Get furious.

11 mins read

It was deeply funny to me to load up Tekken 8 and see that the big philosophical theme around this game is “aggression.” A fighting game promising a new “aggressive combat system,” is surely redundant, I thought to myself, since what is any fighting game if it is not “aggressive?” Of course, once you start playing the claim makes sense. “Aggression” really is the defining characteristic of this experience. It’s just a weird way to try and sell a game that competes against the likes of Mortal Kombat (which, for the record, is also very aggressive).

What the developers and marketers of Tekken 8 mean with the “aggression” system is just that the game rewards playing aggressively, even by fighting game standards. This is a far cry from the fighting games I generally like to play (such as Dead or Alive, where the focus is on precision timing and counter-attacking), but where I thought at first that Tekken 8’s all-out approach might favour button mashing, it doesn’t take long for the deeper nuances to start to show themselves.

The series has always been the fighting game for technically inclined fighting game fans, and it has been really amped up with this one. Tekken 8 demands a level of speed and quick memory for intricate combos and contextual information that I’ll never develop, and it’s that demanding that I doubt I’ll ever get to the point that I can fully enjoy it, but it’s also going to make for some spectacular shows in the hands of the skilled, and I suppose that’s the really point of the game being designed this way. Perhaps more than with any other genre, fighting game developers are aware of the importance of e-sports and Twitch.

A screenshot from Tekken 8

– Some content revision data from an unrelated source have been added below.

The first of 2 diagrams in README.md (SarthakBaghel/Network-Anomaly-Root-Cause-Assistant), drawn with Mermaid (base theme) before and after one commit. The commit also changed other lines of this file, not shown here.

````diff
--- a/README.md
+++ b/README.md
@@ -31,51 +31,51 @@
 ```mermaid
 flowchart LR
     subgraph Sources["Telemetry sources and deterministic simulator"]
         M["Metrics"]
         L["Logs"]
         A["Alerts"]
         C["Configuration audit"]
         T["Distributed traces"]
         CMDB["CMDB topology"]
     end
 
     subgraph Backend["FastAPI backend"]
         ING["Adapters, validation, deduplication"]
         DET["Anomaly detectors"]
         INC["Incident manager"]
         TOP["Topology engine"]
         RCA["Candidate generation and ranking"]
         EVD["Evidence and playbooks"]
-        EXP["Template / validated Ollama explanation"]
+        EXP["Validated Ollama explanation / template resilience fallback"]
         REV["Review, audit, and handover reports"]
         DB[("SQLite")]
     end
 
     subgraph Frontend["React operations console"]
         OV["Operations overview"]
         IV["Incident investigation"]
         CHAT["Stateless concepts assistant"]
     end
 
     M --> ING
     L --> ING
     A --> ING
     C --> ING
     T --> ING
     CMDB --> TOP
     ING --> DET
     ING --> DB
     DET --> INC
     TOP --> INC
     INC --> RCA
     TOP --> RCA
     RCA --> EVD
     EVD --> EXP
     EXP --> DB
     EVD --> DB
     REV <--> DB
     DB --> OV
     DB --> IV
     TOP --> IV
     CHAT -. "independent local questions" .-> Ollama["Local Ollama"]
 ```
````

In fact, the unfortunate reality is that the fighting game genre is consolidating, and every year we see fewer and fewer contenders. It’s very likely that we’ve seen our last Soulcalibur with the PlayStation 4 title, and Dead or Alive seems lost to limbo because the developers can’t figure out how to produce a game for people who like sexy without it being called sexist. Mortal Kombat is hanging in there, yes, and Street Fighter continues to carve out a unique identity as the ultra over-the-top experience with its weird-as-anything character models. Aside from those few mega properties at the top, though, there does seem to be a shrinking window for developers to do something that challenges the status quo with the genre.

Success with a fighting game really comes down to those that offer serious competitors something to sink their teeth into and for enough of those to commit to turning the game into their main hobby that a community forms around it. A fighting game that can’t crack the e-sports market can kiss its player engagement away, and there’s a narrow set of parameters in terms of what people like to see in those competitive fighting games. Of those, Tekken sits somewhere close to the top of the pile. A skilled player is almost always going to beat someone who mashes buttons. Furthermore, if you’re not willing to sit down and spend a lot of time learning intricate combos in the relatively drab and dull “practice area,” then your mileage with the game will likely be very limited.

That’s not to say that you can’t enjoy parts of it if you’re not a pro. Tekken 8 has an option to flick a button and play with a version of the game where spectacular attacks can be pulled off without combos. This, along with easy mode, ensures that just about anyone, of any skill level, can work through the story mode and enjoy the single-player qualities of the game.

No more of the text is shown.